Verstappen ended up 0.256s clear of Gasly and 0.422s ahead of his title rival, but all three might have been beaten by Valtteri Bottas had the Finn not run too wide through the final corner when set to usurp the Red Bull’s position at the head of the times during the qualifying simulation efforts in the middle of FP1.
Lando Norris set the first-place benchmark at 1m08.864s on the early running on the medium tyres at the Red Bull Ring, which was quickly pushed down by a flurry of faster times set on the yellow-walled rubber.
Charles Leclerc put in a 1m08.011s before Hamilton brought the benchmark under the 1m08s bracket for the first time with a 1m07.809s, as the drivers quickly found time each time they went for a lap in the extended early runs.
A minute after Hamilton’s initial personal best was set, Verstappen put in a 1m07.454s, which his title rival bettered the next time by – on a 1m07.056s.
Running the Mercedes’ wake, Verstappen then immediately stole back to the top spot on a 1m06.936s.
Verstappen eventually worked the quickest time on the mediums down to a 1m06.511s towards the end of the opening 20 minutes – after losing a slower time that had briefly stood as the session’s then best time for running too wide out of the final corner, which was an area where several drivers lost time for exceeding track limits.
Mercedes led the pack out on the soft tyres at the start of the middle segment, with Hamilton taking the red-walled rubber back to the top spot on a 1m06.390s.
Bottas then leapt up the order after sitting at the bottom of the times at the end of the medium-tyre running, going quickest on a 1m06.386s – his second lap on the softs – with 25 minutes of the session completed.
Robert Kubica, Alfa Romeo Racing C41, Valtteri Bottas, Mercedes W12, and Carlos Sainz Jr., Ferrari SF21
Photo by: Zak Mauger / Motorsport Images
Hamilton then moved back ahead of his team-mate with a 1m06.332s, which stood as his best time until the end of the session, despite his car clouting the large kerbs beyond the normal red and white kerbs exiting the penultimate corner (the lap was legal because Hamilton’s right-side wheels remained on the normal kerbs) which produced a big cloud of dust as the car’s plank struck the larger kerbs and rubbed along it.
Red Bull then sent its cars out on softs just past the session’s halfway point, but the time they were now aiming for was Gasly’s 1m06.116s – the AlphaTauri driver having been among the leading drivers throughout the early running.
Verstappen duly retook first with his first lap on the softs, a 1m05.910s, which stood as the best time for the rest of FP1 as the teams switched to long run data gathering in the final 20 minutes, with Friday’s second session currently threatened by rain.
Running behind Verstappen, Bottas was going for another flying lap on the softs and he put in the session’s fastest times in the opening two sectors.
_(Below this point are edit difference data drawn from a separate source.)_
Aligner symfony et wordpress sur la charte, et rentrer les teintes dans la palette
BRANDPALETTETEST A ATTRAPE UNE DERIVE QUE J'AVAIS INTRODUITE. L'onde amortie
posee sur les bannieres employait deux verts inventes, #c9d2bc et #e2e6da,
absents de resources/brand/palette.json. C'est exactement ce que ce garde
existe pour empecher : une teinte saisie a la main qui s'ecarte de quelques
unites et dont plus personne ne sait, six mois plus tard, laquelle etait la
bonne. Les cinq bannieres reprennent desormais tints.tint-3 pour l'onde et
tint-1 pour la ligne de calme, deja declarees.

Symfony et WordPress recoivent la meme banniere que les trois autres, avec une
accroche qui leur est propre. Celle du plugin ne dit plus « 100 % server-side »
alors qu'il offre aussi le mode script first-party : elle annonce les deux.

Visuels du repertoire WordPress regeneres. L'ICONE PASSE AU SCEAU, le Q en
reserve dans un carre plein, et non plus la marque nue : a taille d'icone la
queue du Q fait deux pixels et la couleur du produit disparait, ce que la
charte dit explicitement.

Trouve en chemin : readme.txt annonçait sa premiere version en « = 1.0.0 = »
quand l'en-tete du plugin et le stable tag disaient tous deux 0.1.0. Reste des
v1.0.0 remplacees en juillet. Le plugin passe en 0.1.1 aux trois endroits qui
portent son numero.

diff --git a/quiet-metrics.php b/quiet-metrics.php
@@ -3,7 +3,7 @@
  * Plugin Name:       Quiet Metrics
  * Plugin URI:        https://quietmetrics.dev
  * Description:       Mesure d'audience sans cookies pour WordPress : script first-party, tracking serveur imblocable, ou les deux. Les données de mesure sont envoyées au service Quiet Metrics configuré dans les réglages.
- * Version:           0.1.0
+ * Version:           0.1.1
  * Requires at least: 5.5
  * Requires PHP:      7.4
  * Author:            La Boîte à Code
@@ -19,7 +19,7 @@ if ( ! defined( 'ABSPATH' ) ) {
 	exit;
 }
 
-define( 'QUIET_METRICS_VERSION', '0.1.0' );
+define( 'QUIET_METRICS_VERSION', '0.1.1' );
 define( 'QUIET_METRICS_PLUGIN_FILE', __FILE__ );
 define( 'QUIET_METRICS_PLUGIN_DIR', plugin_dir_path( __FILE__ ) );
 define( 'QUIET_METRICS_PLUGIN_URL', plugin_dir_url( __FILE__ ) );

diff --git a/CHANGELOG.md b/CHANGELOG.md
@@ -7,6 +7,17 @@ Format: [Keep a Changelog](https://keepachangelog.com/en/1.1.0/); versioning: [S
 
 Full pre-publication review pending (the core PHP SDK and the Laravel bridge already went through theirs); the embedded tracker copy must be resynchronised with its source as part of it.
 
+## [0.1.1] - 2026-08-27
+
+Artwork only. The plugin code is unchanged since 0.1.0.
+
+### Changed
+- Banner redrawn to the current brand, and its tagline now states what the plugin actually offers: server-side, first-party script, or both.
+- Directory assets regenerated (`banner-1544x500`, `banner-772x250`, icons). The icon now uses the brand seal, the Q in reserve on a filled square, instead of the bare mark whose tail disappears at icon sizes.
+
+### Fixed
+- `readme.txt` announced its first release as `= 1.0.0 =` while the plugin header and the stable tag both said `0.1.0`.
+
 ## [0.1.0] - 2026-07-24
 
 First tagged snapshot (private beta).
But the Mercedes driver ran too wide exiting the final corner and lost over 0.2s to Verstappen, with the time soon being deleted in any case for violating track limits at that point.
Bottas therefore stayed fourth in the order, the Finn running close to several other cars during the later long-running, with Alfa Romeo’s Antonio Giovinazzi (who finished ninth) questioning why the Mercedes was pulling across on the long run up the hill to Turn 3 at one stage in the final minutes.
Yuki Tsuonda backed up AlphaTauri’s strong start with fifth on a 1m06.397s, the rookie finishing ahead of Fernando Alonso – who lost several times running too wide through the final corners on the medium and soft tyres – and Esteban Ocon.
Yuki Tsunoda, AlphaTauri AT02
Photo by: Charles Coates / Motorsport Images
Lance Stroll took eighth for Aston Martin ahead of Giovinazzi, with Charles Leclerc rounding out the top 10 for Ferrari.
The Scuderia’s drivers both had moments at Turn 1, with Leclerc saving a big snap of oversteer after he climbed over the large yellow kerb in the runoff on the exit in the early stages, while team-mate Carlos Sainz Jr ended his time on the mediums just before 30 minutes had been completed with a spin at this point.
Sainz lost the rear of his SF21 as he got onto the big kerb at the exit of Turn 1 and his car looped around to the left and spun to the inside of the track – briefly blocking the pit exit, which forced Bottas to stop and wait for the Ferrari to turnaround as he was leaving the pits when Sainz spun ahead.
Sainz finished 11th in the final standings.
At the rear of the field, Robert Kubica – standing in for Kimi Raikkonen during FP1 at Alfa – split the Haas drivers, with Mick Schumacher taking 18th ahead of Kubica and Nikita Mazepin.
All three of the trio at the foot of the times had moments at the tight Turn 3, uphill right-hander in the opening minutes of the session, with Kubica spinning Raikkonen’s car at slow speed as he ran the hard tyres for the initial laps.
F1 Styrian GP – FP1 classification